Supplied material Start Marker
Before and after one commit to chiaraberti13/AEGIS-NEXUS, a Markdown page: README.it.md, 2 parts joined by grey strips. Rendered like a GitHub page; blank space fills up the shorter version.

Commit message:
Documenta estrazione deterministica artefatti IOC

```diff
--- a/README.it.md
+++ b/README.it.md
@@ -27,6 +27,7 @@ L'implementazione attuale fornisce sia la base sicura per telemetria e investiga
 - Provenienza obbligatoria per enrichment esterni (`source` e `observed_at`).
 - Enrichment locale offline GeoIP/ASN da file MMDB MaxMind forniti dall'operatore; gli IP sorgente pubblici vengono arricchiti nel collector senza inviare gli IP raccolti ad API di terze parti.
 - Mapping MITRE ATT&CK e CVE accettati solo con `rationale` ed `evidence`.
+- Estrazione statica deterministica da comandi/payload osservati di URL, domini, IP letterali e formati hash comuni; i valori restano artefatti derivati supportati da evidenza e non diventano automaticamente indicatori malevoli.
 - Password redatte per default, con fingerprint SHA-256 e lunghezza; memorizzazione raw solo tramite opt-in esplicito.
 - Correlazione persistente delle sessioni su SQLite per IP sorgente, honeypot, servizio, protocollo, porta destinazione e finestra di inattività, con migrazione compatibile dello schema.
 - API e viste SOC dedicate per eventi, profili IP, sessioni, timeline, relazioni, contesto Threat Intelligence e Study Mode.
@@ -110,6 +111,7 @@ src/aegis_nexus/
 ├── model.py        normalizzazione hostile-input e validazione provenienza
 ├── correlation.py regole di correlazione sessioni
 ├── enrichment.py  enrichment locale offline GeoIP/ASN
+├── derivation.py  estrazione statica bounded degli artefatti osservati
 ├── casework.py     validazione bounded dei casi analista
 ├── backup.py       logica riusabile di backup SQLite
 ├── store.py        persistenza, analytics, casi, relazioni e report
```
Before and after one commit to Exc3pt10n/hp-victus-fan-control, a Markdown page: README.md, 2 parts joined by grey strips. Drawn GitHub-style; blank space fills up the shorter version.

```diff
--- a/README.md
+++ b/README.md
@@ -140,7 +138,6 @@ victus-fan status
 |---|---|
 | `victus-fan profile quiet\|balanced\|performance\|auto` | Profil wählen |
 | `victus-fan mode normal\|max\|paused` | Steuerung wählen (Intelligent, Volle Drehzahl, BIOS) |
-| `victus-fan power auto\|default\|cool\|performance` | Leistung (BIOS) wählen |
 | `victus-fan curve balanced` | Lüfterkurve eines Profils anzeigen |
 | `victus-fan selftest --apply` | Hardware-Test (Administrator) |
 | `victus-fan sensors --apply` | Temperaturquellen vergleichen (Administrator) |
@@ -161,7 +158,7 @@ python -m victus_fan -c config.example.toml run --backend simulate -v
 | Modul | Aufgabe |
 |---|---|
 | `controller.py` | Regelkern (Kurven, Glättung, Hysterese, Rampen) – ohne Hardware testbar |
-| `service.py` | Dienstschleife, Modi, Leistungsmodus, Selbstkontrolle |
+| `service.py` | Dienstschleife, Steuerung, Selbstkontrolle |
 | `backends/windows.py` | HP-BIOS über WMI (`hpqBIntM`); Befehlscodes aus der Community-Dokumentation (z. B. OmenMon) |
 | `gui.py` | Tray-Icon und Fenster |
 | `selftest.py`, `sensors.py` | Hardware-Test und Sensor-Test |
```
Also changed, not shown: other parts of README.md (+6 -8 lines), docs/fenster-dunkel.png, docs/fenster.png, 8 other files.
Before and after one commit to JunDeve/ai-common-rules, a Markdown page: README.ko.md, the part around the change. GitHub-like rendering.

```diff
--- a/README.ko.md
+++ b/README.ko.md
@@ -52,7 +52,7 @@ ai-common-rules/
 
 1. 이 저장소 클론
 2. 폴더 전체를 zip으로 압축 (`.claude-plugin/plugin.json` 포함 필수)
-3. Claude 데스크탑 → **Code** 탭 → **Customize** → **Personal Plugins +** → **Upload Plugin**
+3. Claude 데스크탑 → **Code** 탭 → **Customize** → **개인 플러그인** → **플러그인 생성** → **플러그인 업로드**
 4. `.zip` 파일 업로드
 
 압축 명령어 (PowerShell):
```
Supplied material End Marker
Work to be completed
Start to finish, copy the records above with no differences.

Exercise solution
Before and after one commit to chiaraberti13/AEGIS-NEXUS, a Markdown page: README.it.md, 2 parts joined by grey strips. Rendered like a GitHub page; blank space fills up the shorter version.

Commit message:
Documenta estrazione deterministica artefatti IOC

```diff
--- a/README.it.md
+++ b/README.it.md
@@ -27,6 +27,7 @@ L'implementazione attuale fornisce sia la base sicura per telemetria e investiga
 - Provenienza obbligatoria per enrichment esterni (`source` e `observed_at`).
 - Enrichment locale offline GeoIP/ASN da file MMDB MaxMind forniti dall'operatore; gli IP sorgente pubblici vengono arricchiti nel collector senza inviare gli IP raccolti ad API di terze parti.
 - Mapping MITRE ATT&CK e CVE accettati solo con `rationale` ed `evidence`.
+- Estrazione statica deterministica da comandi/payload osservati di URL, domini, IP letterali e formati hash comuni; i valori restano artefatti derivati supportati da evidenza e non diventano automaticamente indicatori malevoli.
 - Password redatte per default, con fingerprint SHA-256 e lunghezza; memorizzazione raw solo tramite opt-in esplicito.
 - Correlazione persistente delle sessioni su SQLite per IP sorgente, honeypot, servizio, protocollo, porta destinazione e finestra di inattività, con migrazione compatibile dello schema.
 - API e viste SOC dedicate per eventi, profili IP, sessioni, timeline, relazioni, contesto Threat Intelligence e Study Mode.
@@ -110,6 +111,7 @@ src/aegis_nexus/
 ├── model.py        normalizzazione hostile-input e validazione provenienza
 ├── correlation.py regole di correlazione sessioni
 ├── enrichment.py  enrichment locale offline GeoIP/ASN
+├── derivation.py  estrazione statica bounded degli artefatti osservati
 ├── casework.py     validazione bounded dei casi analista
 ├── backup.py       logica riusabile di backup SQLite
 ├── store.py        persistenza, analytics, casi, relazioni e report
```
Before and after one commit to Exc3pt10n/hp-victus-fan-control, a Markdown page: README.md, 2 parts joined by grey strips. Drawn GitHub-style; blank space fills up the shorter version.

```diff
--- a/README.md
+++ b/README.md
@@ -140,7 +138,6 @@ victus-fan status
 |---|---|
 | `victus-fan profile quiet\|balanced\|performance\|auto` | Profil wählen |
 | `victus-fan mode normal\|max\|paused` | Steuerung wählen (Intelligent, Volle Drehzahl, BIOS) |
-| `victus-fan power auto\|default\|cool\|performance` | Leistung (BIOS) wählen |
 | `victus-fan curve balanced` | Lüfterkurve eines Profils anzeigen |
 | `victus-fan selftest --apply` | Hardware-Test (Administrator) |
 | `victus-fan sensors --apply` | Temperaturquellen vergleichen (Administrator) |
@@ -161,7 +158,7 @@ python -m victus_fan -c config.example.toml run --backend simulate -v
 | Modul | Aufgabe |
 |---|---|
 | `controller.py` | Regelkern (Kurven, Glättung, Hysterese, Rampen) – ohne Hardware testbar |
-| `service.py` | Dienstschleife, Modi, Leistungsmodus, Selbstkontrolle |
+| `service.py` | Dienstschleife, Steuerung, Selbstkontrolle |
 | `backends/windows.py` | HP-BIOS über WMI (`hpqBIntM`); Befehlscodes aus der Community-Dokumentation (z. B. OmenMon) |
 | `gui.py` | Tray-Icon und Fenster |
 | `selftest.py`, `sensors.py` | Hardware-Test und Sensor-Test |
```
Also changed, not shown: other parts of README.md (+6 -8 lines), docs/fenster-dunkel.png, docs/fenster.png, 8 other files.
Before and after one commit to JunDeve/ai-common-rules, a Markdown page: README.ko.md, the part around the change. GitHub-like rendering.

```diff
--- a/README.ko.md
+++ b/README.ko.md
@@ -52,7 +52,7 @@ ai-common-rules/
 
 1. 이 저장소 클론
 2. 폴더 전체를 zip으로 압축 (`.claude-plugin/plugin.json` 포함 필수)
-3. Claude 데스크탑 → **Code** 탭 → **Customize** → **Personal Plugins +** → **Upload Plugin**
+3. Claude 데스크탑 → **Code** 탭 → **Customize** → **개인 플러그인** → **플러그인 생성** → **플러그인 업로드**
 4. `.zip` 파일 업로드
 
 압축 명령어 (PowerShell):
```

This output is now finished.